(director: Sue Brooks; screenwriter: Alison Tilson; cinematographer: Ian Baker; editor: Jill Bilcock; music: Elizabeth Drake; cast: Toni Collette (Sandy Edwards), Gotaro Tsunashima (Tachibana Hiromitsu), Matthew Dyktynski (Bill Baird), Lynette Curran (Mother), Kate Atkinson (Jackie), John Howard (Richards), Bill Young (Jimmy Smithers), Yumiko Tanaka (Yukiko); Runtime: 105; MPAA Rating: R; producer: Sue Maslin; Palace Films / Samuel Goldwyn Films; 2003-Australia)
“I found the story as barren as the landscape.”
Reviewed by Dennis Schwartz

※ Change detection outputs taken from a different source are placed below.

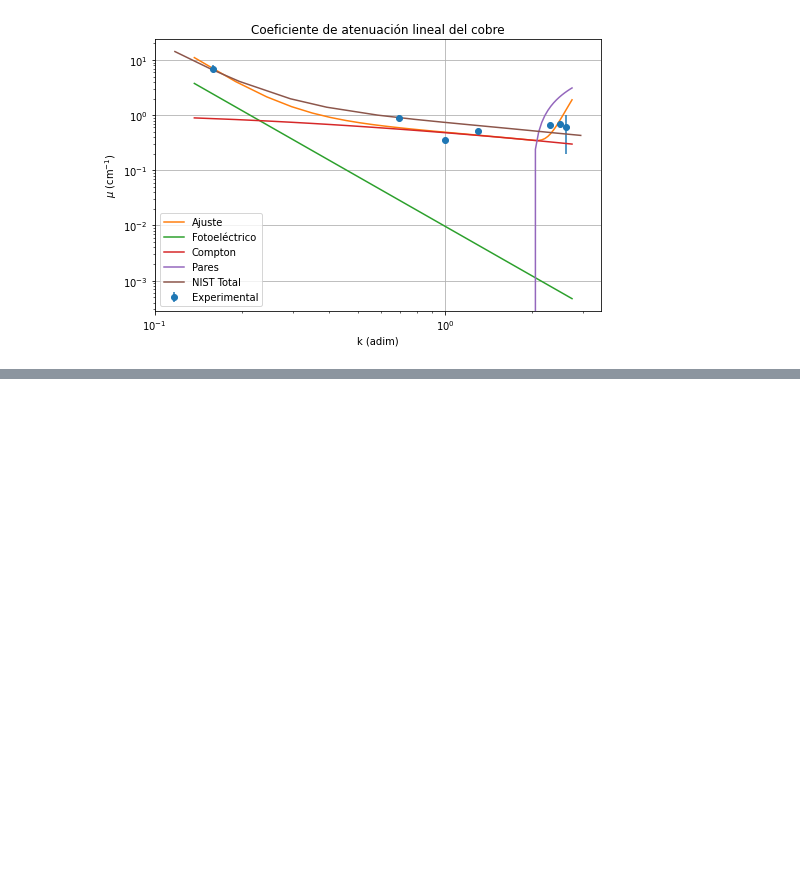
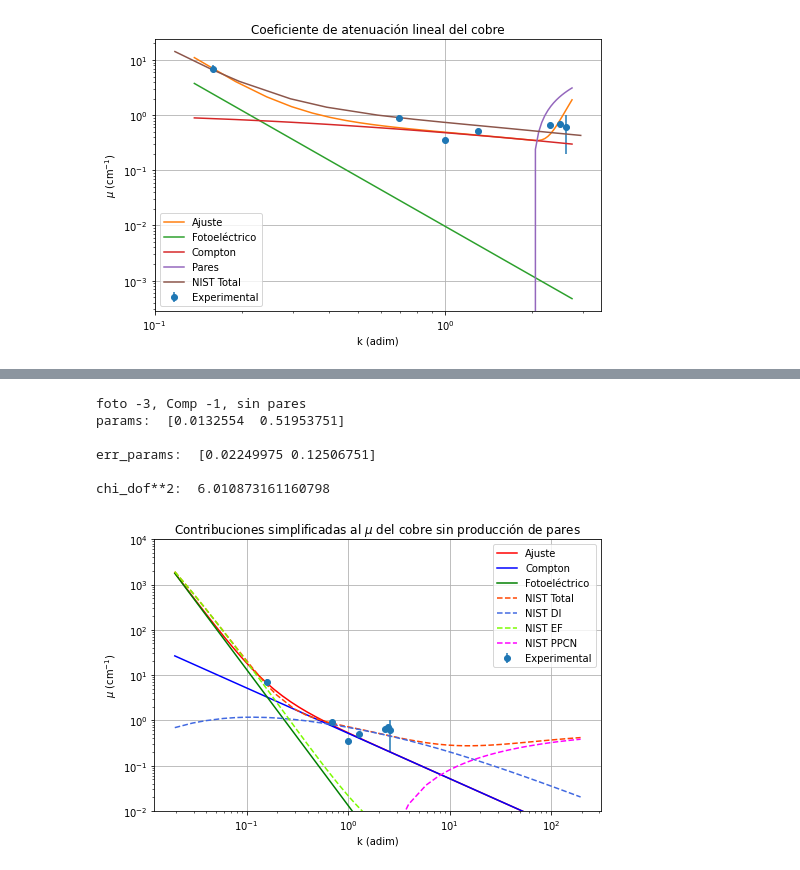
Before and after one commit to expe-cuanticos-2/Analisis_2021, a Jupyter notebook: GrupoB/01_Gamma/tp1_gamma_cui.ipynb, the cells around one changed output, grey strips where cells are left out. Cells and saved outputs as stored; diff of their text form; code cells hidden in the pictures; blank space fills up the shorter version.

```diff
--- a/GrupoB/01_Gamma/tp1_gamma_cui.ipynb
+++ b/GrupoB/01_Gamma/tp1_gamma_cui.ipynb
@@ -673,0 +706,45 @@ chi_dof**2:      4.511842923818506
+# %%
+### Comparo contribuciones fáciles sin pares
+
+# el ajuste
+print("foto -3, Comp -1, sin pares")
+beta_cero = [1,100]
+fit_params = odr_perritou(SE_suma_npar,2,beta_cero)
+
+# grafico
+fig = plt.figure(figsize=(8,5))
+
+# nuestro ajuste
+kmin = nist_k[0]
+kmax = nist_k[len(nist_k)-1]
+kx = np.logspace(np.log10(kmin),np.log10(kmax))
+
+plt.errorbar(k,mus, yerr = errmus, fmt = 'o', label='Experimental')
+
+plt.plot(kx, SE_suma_npar(fit_params,kx), label='Ajuste', color='red')
+plt.plot(kx, SE_compton_k(fit_params[1],kx), label='Compton', color='blue')
+plt.plot(kx, SE_fotoel_k(fit_params[0],kx), label='Fotoeléctrico', color='green')
+
+# datos del NIST
+plt.plot(nist_data[0], nist_data[7], label=nist_names[6], linestyle='dashed', color='orangered')
+plt.plot(nist_data[0], nist_data[2], label=nist_names[1], linestyle='dashed', color='royalblue')
+plt.plot(nist_data[0], nist_data[3], label=nist_names[2], linestyle='dashed', color='lawngreen')
+plt.plot(nist_data[0], nist_data[4], label=nist_names[3], linestyle='dashed', color='magenta')
+
+plt.xlabel("k (adim)")
+plt.ylabel(r"$\mu$ (cm$^{-1}$)")
+plt.title(r"Contribuciones simplificadas al $\mu$ del cobre sin producción de pares")
+plt.grid()
+plt.ylim(10**-2,10**4)
+plt.xscale('log')
+plt.yscale('log')
+plt.legend()
+plt.show()
+# %% [output]
+foto -3, Comp -1, sin pares
+params:  [0.0132554  0.51953751]
+
+err_params:  [0.02249975 0.12506751]
+
+chi_dof**2:  6.010873161160798
+[figure, added]
```
Also changed, not shown: parts of 6 cells of this notebook.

A quiet, slow-paced interracial love story I had a disconnect with. Though moved by Toni Collette’s brilliant performance, I failed to be moved by this ill-fated relationship and the underwritten plot that was more baffling and trite than emotionally real.
Geologist Sandy Edwards (Toni Collette) who also runs a software design company in Perth with a business partner, Bill Baird (Matthew Dyktynski), lives at home with her widowed mom (Lynette Curran) and displays at times a bad attitude with her opinionated but well-meaning mom. Her bossy partner assigns her as a driver and chaperone to visiting Japanese executive Tachibana Hiromitsu (Gotaro Tsunashima), whom her company is interested in selling their innovative topographical geology software. At Hiro’s request they drive 5-hours north to Western Australia’s Outback to visit a mine in the Pilbara region, where some of the world’s largest deposits of iron ore are mined. At first the two don’t like each other and seem to be divided by cultural and class barriers, as Sandy finds him too reserved and dull and chauvinistic while Hiro finds her loud and aggressive and with a big rump. Hiro treats Sandy like a servant (as she doesn’t understand the business protocol expected and fails to bow and exchange business cards). When Hiro learns differently, he still shows little interest in the software and instead becomes mysteriously consumed by the vast open spaces and no people, which is opposite from Japan. Hiro who speaks little English, is also consumed with taking photos of himself in the barren land. Sandy finds him odd and this babysitting assignment a real chore and can’t wait to return to her usual routines, especially when he gets drunk at a Karaoke bar and she has to nurse him through it.
Things get desperate when Hiro insists Sandy drive to an isolated desert area and their rented 4WD land cruiser gets stuck in the sand. Unable to get a signal from his cell phone, they spend the night in the cold Pilbara desert and miraculously bond because of their survival experience to adapt to the fierce environment. The next day they get out of the rut and go to a motel where she corrects his English, telling him they were in a desert not a dessert. Without any more chemistry than that, she shows him her healthy Aussie bod and they make love. When Sandy learns that Hiro’s married and has children, she seems disappointed but accepts this one-night stand as part of the business deal.
But Sue Brooks’s (“Road To Nhill”) Japanese Story is not satisfied with a forbidden romantic tale, nor even with just bridging the understanding gap between two cultures who were bitter enemies during WW11 — as one Aussie in the film bluntly says, our former enemies now own our country. Instead, the filmmaker takes a far turn off the main road and brings in a tragic incident which adds undeserved gravitas to a film that seems to have gotten lost itself in the Outback. The conclusion deals with this new melodramatic development and the story moves from Sandy being all distant and bitchy to now all thawed out and digging her Japanese experience as if she struck gold. I suppose the filmmaker tries to show that sadness is common to both cultures and both can best understand each other through their common pain and fears and that inner change comes about when one’s arrogance dissipates. The result is their desert experience has changed their rigid personalities, and either made them a better person or helped them find what was missing in their life. For me that was much too artsy-fartsy a way of looking at things, especially since I found the story as barren as the landscape.
The snail’s pace of the film makes it a torturous watch, though it’s filled with striking scenery of the red sand, imposing rock formations, vast blue skies and a barren desert which act to lull away the time as I played tourist while trapped in a languid storyline.
REVIEWED ON 12/26/2003 GRADE: C +